Data records
⟨

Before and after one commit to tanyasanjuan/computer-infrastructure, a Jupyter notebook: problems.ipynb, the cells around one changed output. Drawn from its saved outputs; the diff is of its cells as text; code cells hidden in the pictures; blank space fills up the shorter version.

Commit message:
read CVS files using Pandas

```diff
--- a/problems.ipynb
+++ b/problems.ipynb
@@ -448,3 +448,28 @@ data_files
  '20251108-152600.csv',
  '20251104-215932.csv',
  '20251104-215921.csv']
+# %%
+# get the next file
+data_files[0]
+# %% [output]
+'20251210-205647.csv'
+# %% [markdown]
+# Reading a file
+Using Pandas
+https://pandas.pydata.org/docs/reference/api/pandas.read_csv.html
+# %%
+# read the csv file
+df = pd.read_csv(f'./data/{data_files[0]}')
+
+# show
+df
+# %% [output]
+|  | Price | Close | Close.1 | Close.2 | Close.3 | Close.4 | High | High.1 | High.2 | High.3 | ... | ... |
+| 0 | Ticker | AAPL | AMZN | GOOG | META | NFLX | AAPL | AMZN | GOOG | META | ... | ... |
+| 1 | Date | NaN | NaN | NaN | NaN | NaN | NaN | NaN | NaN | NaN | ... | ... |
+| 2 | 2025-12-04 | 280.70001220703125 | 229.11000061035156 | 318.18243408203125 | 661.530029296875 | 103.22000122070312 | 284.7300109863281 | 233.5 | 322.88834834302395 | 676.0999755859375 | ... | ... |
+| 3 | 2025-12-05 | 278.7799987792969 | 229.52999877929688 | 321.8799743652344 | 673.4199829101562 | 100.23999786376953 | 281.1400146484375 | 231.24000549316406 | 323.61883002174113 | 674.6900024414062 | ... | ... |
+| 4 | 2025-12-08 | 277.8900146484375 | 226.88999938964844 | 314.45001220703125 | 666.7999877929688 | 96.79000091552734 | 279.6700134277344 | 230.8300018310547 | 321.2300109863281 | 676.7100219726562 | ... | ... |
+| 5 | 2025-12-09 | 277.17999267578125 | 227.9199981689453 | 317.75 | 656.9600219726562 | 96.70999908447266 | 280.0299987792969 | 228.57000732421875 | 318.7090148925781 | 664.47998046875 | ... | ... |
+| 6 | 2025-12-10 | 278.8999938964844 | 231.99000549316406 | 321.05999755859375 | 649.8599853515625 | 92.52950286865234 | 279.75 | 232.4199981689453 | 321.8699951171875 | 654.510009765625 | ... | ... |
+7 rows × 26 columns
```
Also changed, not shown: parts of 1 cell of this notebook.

⟩

■ WORK TO COMPLETE ■
In the lines above, find each one with "problems" and list it.

■ RESULT OF THIS TASK ■
Before and after one commit to tanyasanjuan/computer-infrastructure, a Jupyter notebook: problems.ipynb, the cells around one changed output. Drawn from its saved outputs; the diff is of its cells as text; code cells hidden in the pictures; blank space fills up the shorter version.
--- a/problems.ipynb
+++ b/problems.ipynb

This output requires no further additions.